And here’s one more pic!

Casa del Prado facade photographed as evening approaches and lights turn on.
Casa del Prado facade photographed as evening approaches and lights turn on.

The beautiful California Building and Quadrangle.

Elaborate facade of the beautiful Museum of Man in Balboa Park.
Elaborate facade of the beautiful California Building in Balboa Park.

Here’s one iconic sight in Balboa Park I always lift my eyes to enjoy. The elaborate facade of the California Building, home of the San Diego Museum of Man, contains sculpted historical figures molded from clay and plaster. These figures include Junipero Serra, father of California’s Spanish missions, and Juan Rodriguez Cabrillo, who discovered San Diego Bay nearly five centuries ago in 1542.

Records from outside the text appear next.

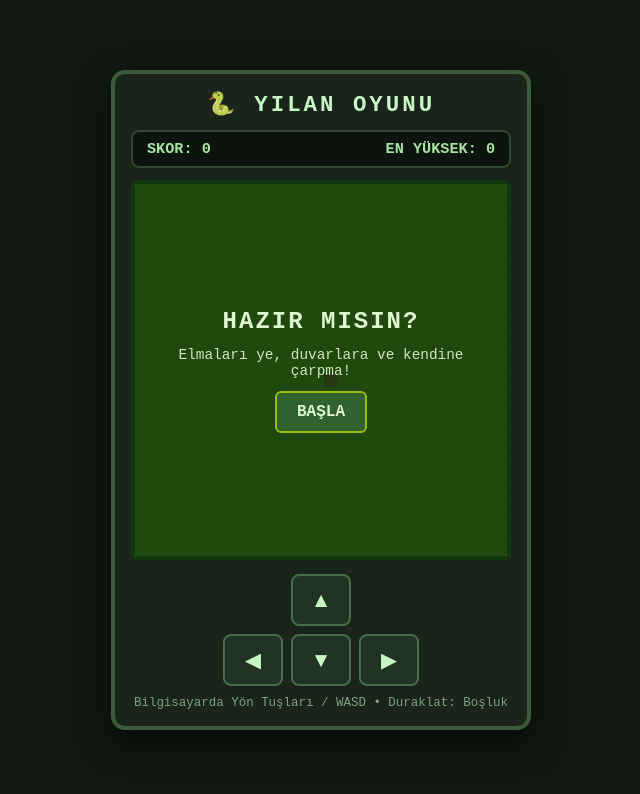
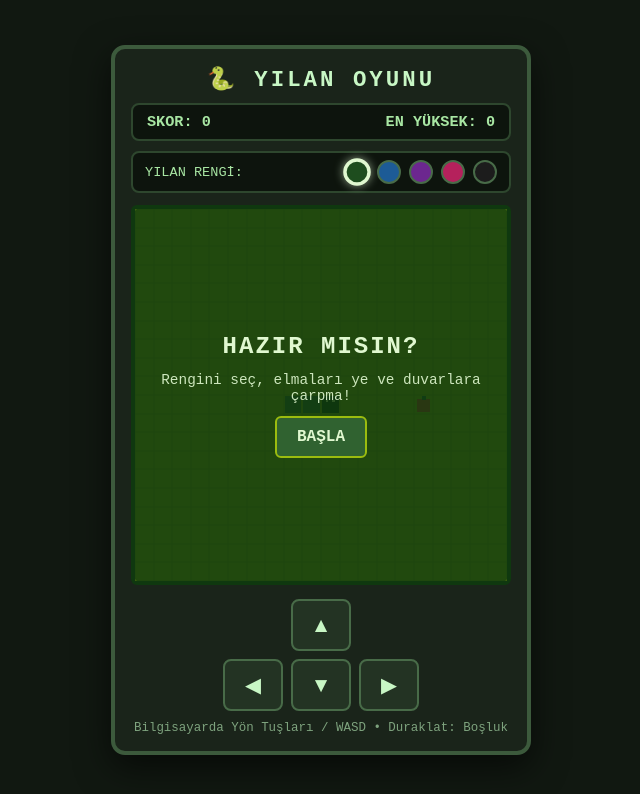
Before and after one commit to HNisaAk/yilan, a plain HTML site: page index.html in a window 1280 px wide. Shown: the whole page, without its empty margins (319-959 px from the left). Drawn offline with Linux system fonts and the light colour scheme.

Commit message:
Update index.html

```diff
--- a/index.html
+++ b/index.html
@@ -40,7 +40,7 @@
     h1 {
       font-size: 1.4rem;
       letter-spacing: 3px;
-      margin-bottom: 12px;
+      margin-bottom: 10px;
       color: #c8f7c5;
       text-transform: uppercase;
     }
@@ -52,16 +52,53 @@
       border: 2px solid #2e472e;
       border-radius: 8px;
       padding: 8px 14px;
-      margin-bottom: 12px;
+      margin-bottom: 10px;
       font-size: 0.95rem;
       font-weight: bold;
+    }
+
+    .color-bar {
+      display: flex;
+      align-items: center;
+      justify-content: space-between;
+      background: #0d140d;
+      border: 2px solid #2e472e;
+      border-radius: 8px;
+      padding: 7px 12px;
+      margin-bottom: 12px;
+      font-size: 0.85rem;
+    }
+
+    .color-options {
+      display: flex;
+      gap: 8px;
+      align-items: center;
+    }
+
+    .color-btn {
+      width: 24px;
+      height: 24px;
+      border-radius: 50%;
+      border: 2px solid #486b48;
+      cursor: pointer;
+      transition: transform 0.15s, border-color 0.15s;
+    }
+
+    .color-btn:hover {
+      transform: scale(1.12);
+    }
+
+    .color-btn.active {
+      border: 3px solid #e0f8d0;
+      transform: scale(1.15);
+      box-shadow: 0 0 8px rgba(224, 248, 208, 0.6);
     }
 
     .canvas-container {
       position: relative;
       width: 100%;
       aspect-ratio: 1 / 1;
-      background-color: #8bac0f; /* Eski LCD ekran yeşili */
+      background-color: #8bac0f;
       border: 4px solid #0f380f;
       border-radius: 6px;
       overflow: hidden;
@@ -169,16 +206,26 @@
       <span>EN YÜKSEK: <span id="highScore">0</span></span>
     </div>
 
+    <div class="color-bar">
+      <span>YILAN RENGİ:</span>
+      <div class="color-options" id="colorOptions">
+        <button class="color-btn" data-color="classic" title="Klasik Yeşil" style="background: #1e4d1e;"></button>
+        <button class="color-btn" data-color="blue" title="Mavi" style="background: #1d5b96;"></button>
+        <button class="color-btn" data-color="purple" title="Mor" style="background: #6c278f;"></button>
+        <button class="color-btn" data-color="rose" title="Gül Kurusu" style="background: #b5215c;"></button>
+        <button class="color-btn" data-color="dark" title="Gece Siyahı" style="background: #1c1c1c;"></button>
+      </div>
+    </div>
+
     <div class="canvas-container">
       <canvas id="gameCanvas" width="400" height="400"></canvas>
       <div id="overlay" class="overlay">
         <h2 id="overlayTitle">HAZIR MISIN?</h2>
-        <p id="overlayText">Elmaları ye, duvarlara ve kendine çarpma!</p>
+        <p id="overlayText">Rengini seç, elmaları ye ve duvarlara çarpma!</p>
         <button id="startBtn" class="btn">BAŞLA</button>
       </div>
     </div>
 
-    <!-- Mobil ve dokunmatik ekranlar için yön tuşları -->
     <div class="controls">
       <button class="ctrl-btn up" data-dir="UP">▲</button>
       <button class="ctrl-btn left" data-dir="LEFT">◀</button>
@@ -198,23 +245,60 @@
     const overlayTitle = document.getElementById("overlayTitle");
     const overlayText = document.getElementById("overlayText");
     const startBtn = document.getElementById("startBtn");
+    const colorBtns = document.querySelectorAll(".color-btn");
 
     const gridSize = 20;
     const tileCount = canvas.width / gridSize;
 
-    let snake = [];
-    let apple = { x: 10, y: 10 };
+    // Yılan renk paletleri
+    const snakeColors = {
+      classic: { head: "#0f380f", body: "#306230", eye: "#d9f99d" },
+      blue:    { head: "#133a63", body: "#266eb5", eye: "#e0f2fe" },
+      purple:  { head: "#431259", body: "#7b2cbf", eye: "#f3e8ff" },
+      rose:    { head: "#7a0e3a", body: "#c92a6a", eye: "#ffe4e6" },
+      dark:    { head: "#111111", body: "#3a3a3a", eye: "#f5f5f5" }
+    };
+
+    let selectedColor = localStorage.getItem("retroSnakeColor") || "classic";
+    if (!snakeColors[selectedColor]) selectedColor = "classic";
+
+    let snake = [
+      { x: 10, y: 10 },
+      { x: 9, y: 10 },
+      { x: 8, y: 10 }
+    ];
+    let apple = { x: 15, y: 10 };
     let dx = 1;
     let dy = 0;
     let nextDirection = { dx: 1, dy: 0 };
     let score = 0;
     let highScore = Number(localStorage.getItem("retroSnakeHighScore")) || 0;
     let gameLoop = null;
-    let speed = 135;
+    const INITIAL_SPEED = 200; // Daha yavaş ve rahat başlangıç hızı (ms)
+    const MIN_SPEED = 125;     // En yüksek hız sınırı
+    let speed = INITIAL_SPEED;
     let isRunning = false;
     let isPaused = false;
 
     highScoreEl.textContent = highScore;
+
+    function updateColorButtons() {
+      colorBtns.forEach(btn => {
+        btn.classList.toggle("active", btn.dataset.color === selectedColor);
+      });
+    }
+
+    colorBtns.forEach(btn => {
+      btn.addEventListener("click", () => {
+        selectedColor = btn.dataset.color;
+        localStorage.setItem("retroSnakeColor", selectedColor);
+        updateColorButtons();
+        btn.blur(); // Boşluk tuşunun butonu tekrar tetiklemesini önler
+        draw();
+      });
+    });
+
+    updateColorButtons();
 
     function initGame() {
       snake = [
@@ -226,7 +310,7 @@
       dy = 0;
       nextDirection = { dx: 1, dy: 0 };
       score = 0;
-      speed = 135;
+      speed = INITIAL_SPEED;
       isPaused = false;
       isRunning = true;
       scoreEl.textContent = score;
@@ -255,7 +339,6 @@
 
       const head = { x: snake[0].x + dx, y: snake[0].y + dy };
 
-      // Duvara veya kendine çarpma kontrolü
       const hitWall = head.x < 0 || head.x >= tileCount || head.y < 0 || head.y >= tileCount;
       const hitSelf = snake.some(part => part.x === head.x && part.y === head.y);
 
@@ -266,7 +349,6 @@
 
       snake.unshift(head);
 
-      // Elma yeme kontrolü
       if (head.x === apple.x && head.y === apple.y) {
         score += 10;
         scoreEl.textContent = score;
@@ -279,9 +361,9 @@
 
         spawnApple();
 
-        // Her elmayla hafif hızlanma
-        if (speed > 75) {
-          speed -= 2;
+        // Her elmayla çok hafif ve dengeli hızlanma
+        if (speed > MIN_SPEED) {
+          speed = Math.max(MIN_SPEED, speed - 2);
           clearInterval(gameLoop);
           gameLoop = setInterval(update, speed);
         }
@@ -293,7 +375,6 @@
     }
 
     function draw() {
-      // Eski tip LCD arka plan
       ctx.fillStyle = "#8bac0f";
       ctx.fillRect(0, 0, canvas.width, canvas.height);
 
@@ -312,7 +393,7 @@
         ctx.stroke();
       }
 
-      // Elma (kırmızı piksel elma + yeşil yaprak)
+      // Elma
       const ax = apple.x * gridSize;
       const ay = apple.y * gridSize;
       ctx.fillStyle = "#c0392b";
@@ -320,14 +401,14 @@
       ctx.fillStyle = "#1e5631";
       ctx.fillRect(ax + 9, ay + 1, 4, 4);
 
-      // Yılan
+      // Seçili renkte yılan
+      const palette = snakeColors[selectedColor];
       snake.forEach((part, index) => {
-        ctx.fillStyle = index === 0 ? "#0f380f" : "#306230";
+        ctx.fillStyle = index === 0 ? palette.head : palette.body;
         ctx.fillRect(part.x * gridSize + 1, part.y * gridSize + 1, gridSize - 2, gridSize - 2);
 
-        // Yılanın gözleri
         if (index === 0) {
-          ctx.fillStyle = "#9bbc0f";
+          ctx.fillStyle = palette.eye;
           ctx.fillRect(part.x * gridSize + 5, part.y * gridSize + 5, 3, 3);
           ctx.fillRect(part.x * gridSize + 12, part.y * gridSize + 5, 3, 3);
         }
@@ -351,7 +432,6 @@
       if (dir === "RIGHT" && dx !== -1) nextDirection = { dx: 1, dy: 0 };
     }
 
-    // Klavye kontrolleri
     document.addEventListener("keydown", (e) => {
       if (["ArrowUp", "ArrowDown", "ArrowLeft", "ArrowRight", " "].includes(e.key)) {
         e.preventDefault();
@@ -374,12 +454,13 @@
       }
     });
 
-    // Ekrandaki yön butonları
     document.querySelectorAll(".ctrl-btn").forEach(btn => {
-      btn.addEventListener("click", () => setDirection(btn.dataset.dir));
+      btn.addEventListener("click", () => {
+        setDirection(btn.dataset.dir);
+        btn.blur();
+      });
     });
 
-    // Telefonda kaydırma (swipe) desteği
     let touchStartX = 0;
     let touchStartY = 0;
     canvas.addEventListener("touchstart", (e) => {
@@ -400,6 +481,7 @@
     }, { passive: true });
 
     startBtn.addEventListener("click", () => {
+      startBtn.blur();
       if (isPaused) {
         isPaused = false;
         overlay.classList.add("hidden");
```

This fantastic building, inspired by the church of San Diego in Guanajuato, Mexico, was erected for the 1915 Panama-California Exposition, an event that celebrated the opening of the Panama Canal and promoted San Diego as a destination. Like other similar buildings to the east along El Prado, it is in the Spanish Colonial Revival architectural style, which was largely developed by Bertram Goodhue.

The California Building and adjacent California Tower, and the more simple structure to the south across El Prado–housing Evernham Hall and the St. Francis Chapel–form the California Quadrangle. The courtyard-like area at the quadrangle’s center, where visitors can sit at tables and through which cars today travel, is called the Plaza de California.

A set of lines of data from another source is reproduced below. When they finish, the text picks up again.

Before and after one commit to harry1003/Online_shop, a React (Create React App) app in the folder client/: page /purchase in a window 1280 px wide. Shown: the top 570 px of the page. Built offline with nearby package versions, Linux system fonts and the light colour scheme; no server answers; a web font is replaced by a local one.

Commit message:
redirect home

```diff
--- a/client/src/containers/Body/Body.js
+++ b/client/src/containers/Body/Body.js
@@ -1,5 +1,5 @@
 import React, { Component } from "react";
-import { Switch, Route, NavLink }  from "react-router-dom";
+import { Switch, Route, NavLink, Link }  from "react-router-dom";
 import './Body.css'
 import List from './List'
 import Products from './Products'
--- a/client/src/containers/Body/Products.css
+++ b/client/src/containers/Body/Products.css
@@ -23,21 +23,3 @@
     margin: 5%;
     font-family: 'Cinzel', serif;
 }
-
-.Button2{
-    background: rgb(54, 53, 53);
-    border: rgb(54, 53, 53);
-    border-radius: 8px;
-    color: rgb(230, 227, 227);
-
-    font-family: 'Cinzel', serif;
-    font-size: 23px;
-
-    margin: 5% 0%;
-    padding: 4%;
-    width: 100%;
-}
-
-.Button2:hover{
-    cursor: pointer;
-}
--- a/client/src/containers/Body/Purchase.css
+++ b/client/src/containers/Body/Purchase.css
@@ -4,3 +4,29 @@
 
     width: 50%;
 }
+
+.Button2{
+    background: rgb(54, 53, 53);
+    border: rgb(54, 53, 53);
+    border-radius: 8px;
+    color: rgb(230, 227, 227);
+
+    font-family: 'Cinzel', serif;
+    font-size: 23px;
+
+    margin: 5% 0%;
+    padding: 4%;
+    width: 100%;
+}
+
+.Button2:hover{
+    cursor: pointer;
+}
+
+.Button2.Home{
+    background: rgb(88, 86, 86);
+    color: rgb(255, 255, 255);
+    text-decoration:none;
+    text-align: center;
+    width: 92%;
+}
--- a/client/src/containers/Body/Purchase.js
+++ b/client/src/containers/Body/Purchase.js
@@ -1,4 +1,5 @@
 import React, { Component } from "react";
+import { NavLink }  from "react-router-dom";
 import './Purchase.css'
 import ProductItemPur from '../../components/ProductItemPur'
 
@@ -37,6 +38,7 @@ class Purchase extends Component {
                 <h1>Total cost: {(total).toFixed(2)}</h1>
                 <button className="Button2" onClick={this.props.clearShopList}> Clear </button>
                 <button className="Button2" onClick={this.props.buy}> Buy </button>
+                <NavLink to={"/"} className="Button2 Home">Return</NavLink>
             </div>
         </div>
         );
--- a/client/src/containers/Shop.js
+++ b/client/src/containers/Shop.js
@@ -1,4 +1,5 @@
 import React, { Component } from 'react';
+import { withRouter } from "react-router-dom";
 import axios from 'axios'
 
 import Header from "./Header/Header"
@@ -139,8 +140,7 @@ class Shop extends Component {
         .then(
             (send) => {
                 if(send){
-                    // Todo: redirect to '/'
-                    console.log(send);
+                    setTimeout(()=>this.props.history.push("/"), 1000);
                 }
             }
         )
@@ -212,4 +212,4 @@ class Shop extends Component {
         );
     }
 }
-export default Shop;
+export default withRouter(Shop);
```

Every few years I venture into The Museum of Man just to refresh my memory. There are a number of interesting anthropological exhibits, including a whole room full of spooky Egyptian mummies!

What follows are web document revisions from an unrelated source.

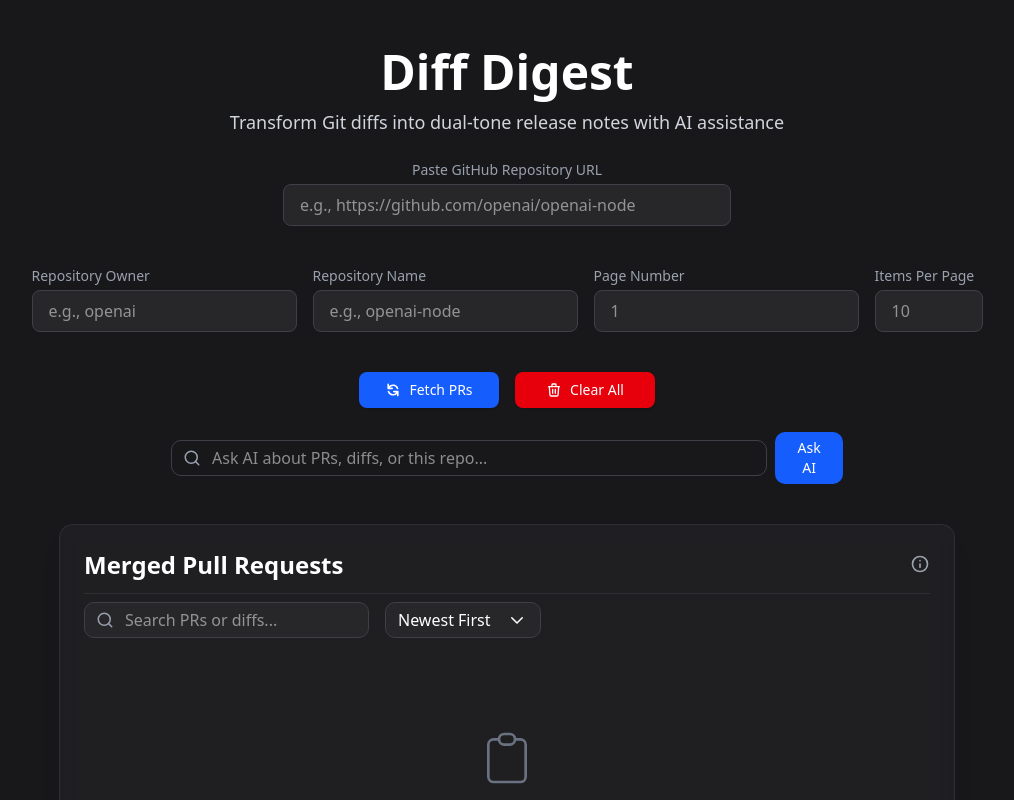
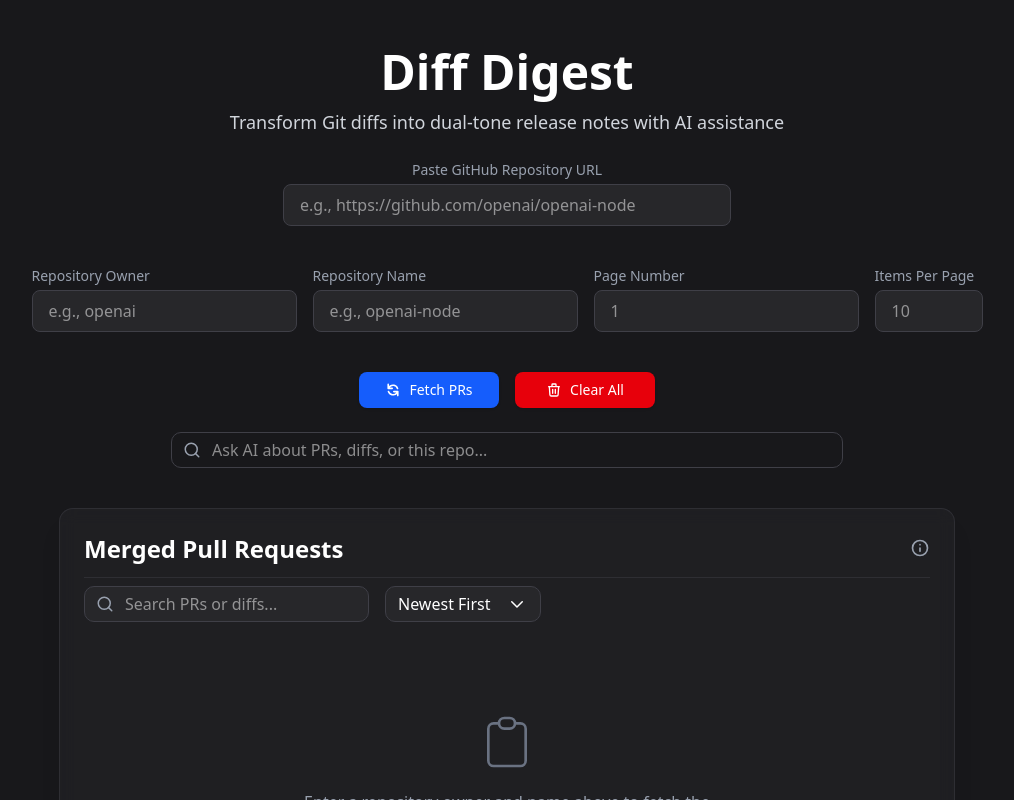
Before and after one commit to nicholaschen09/diff-digest, a Next.js app: page / in a window 1280 px wide. Shown: the top 800 px of the page, without its empty margins (133-1147 px from the left). Built offline with nearby package versions, Linux system fonts and the light colour scheme.

Commit message:
deleted ask ai button

```diff
--- a/src/app/page.tsx
+++ b/src/app/page.tsx
@@ -354,9 +354,6 @@ export default function Home() {
                   className="w-full h-[36px] pl-10 pr-3 py-1 text-base rounded-lg bg-zinc-900 text-white border border-zinc-700 focus:outline-none focus:ring-2 focus:ring-blue-500"
                 />
               </div>
-              <button type="submit" className="bg-blue-600 hover:bg-blue-500 text-white px-4 py-1.5 rounded-lg text-sm font-medium disabled:opacity-60" disabled={aiLoading}>
-                {aiLoading ? 'Asking...' : 'Ask AI'}
-              </button>
             </form>
           </div>
         </div>
```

Here are some more pics…

Gazing up at the colorful dome and the California Tower.
Gazing up at the colorful dome of the California Building, and the California Tower.
People on the street in front of the Museum of Man.
People on the street in front of the Museum of Man. El Prado runs through the Plaza de California.
Plaster figures from local history adorn the ornate facade.
Plaster figures from local history adorn the ornate facade.
Three exhibits running at the Museum of Art.
Banners near the entrance show current exhibits at the Museum of Man.
Plaque by Museum of Man commemorates Cabrillo's discovery of California.
Plaque a bit west of the Museum of Man, beside the archway into Balboa Park’s California Quadrangle, commemorates Cabrillo’s discovery of California.
Sitting at table under an umbrella near Museum of Man.
Sitting at a table under an umbrella near the beautiful Museum of Man.

Here are even more photos from a later date…

Sign in the California Quadrangle. Built for the 1915 Panama-California Exposition, the Plaza de California and surrounding buildings served as the grand west entrance for the exposition.
Sign in the California Quadrangle. Built for the 1915 Panama-California Exposition, the Plaza de California and surrounding buildings served as the grand west entrance for the exposition.
Photo toward the southeast corner of the California Quadrangle shows Mission Revival style arches.
Photo toward the southeast corner of the California Quadrangle shows Mission Revival style arches.
Photo of the iconic California Tower from a point east on El Prado.
Photo of the iconic California Tower from a point east on El Prado.
The ornate upper levels of the California Bell Tower.
The ornate upper levels of the California Bell Tower. Tours up the tower’s stairs provide amazing views of Balboa Park and San Diego.
Photo of the beautiful California Building from the east, near the Old Globe Theatre.
Photo of the beautiful California Building from the east, near the Old Globe Theatre.
Elaborate ornamentation around the archway outside the east side of the California Quadrangle.
Elaborate ornamentation around the archway outside the east side of the California Quadrangle.
Colorful dome tiles, part of the Spanish Colonial Revival masterpiece of exposition architect Bertram Goodhue.
Colorful dome tiles, part of the Spanish Colonial Revival masterpiece of exposition architect Bertram Goodhue.

I live in downtown San Diego and love to walk around with my camera! You can follow Cool San Diego Sights via Facebook or Twitter!

You can easily explore Cool San Diego Sights by using the search box on my blog’s sidebar. Or click a tag! There are thousands upon thousands of fun photos for you to share and enjoy!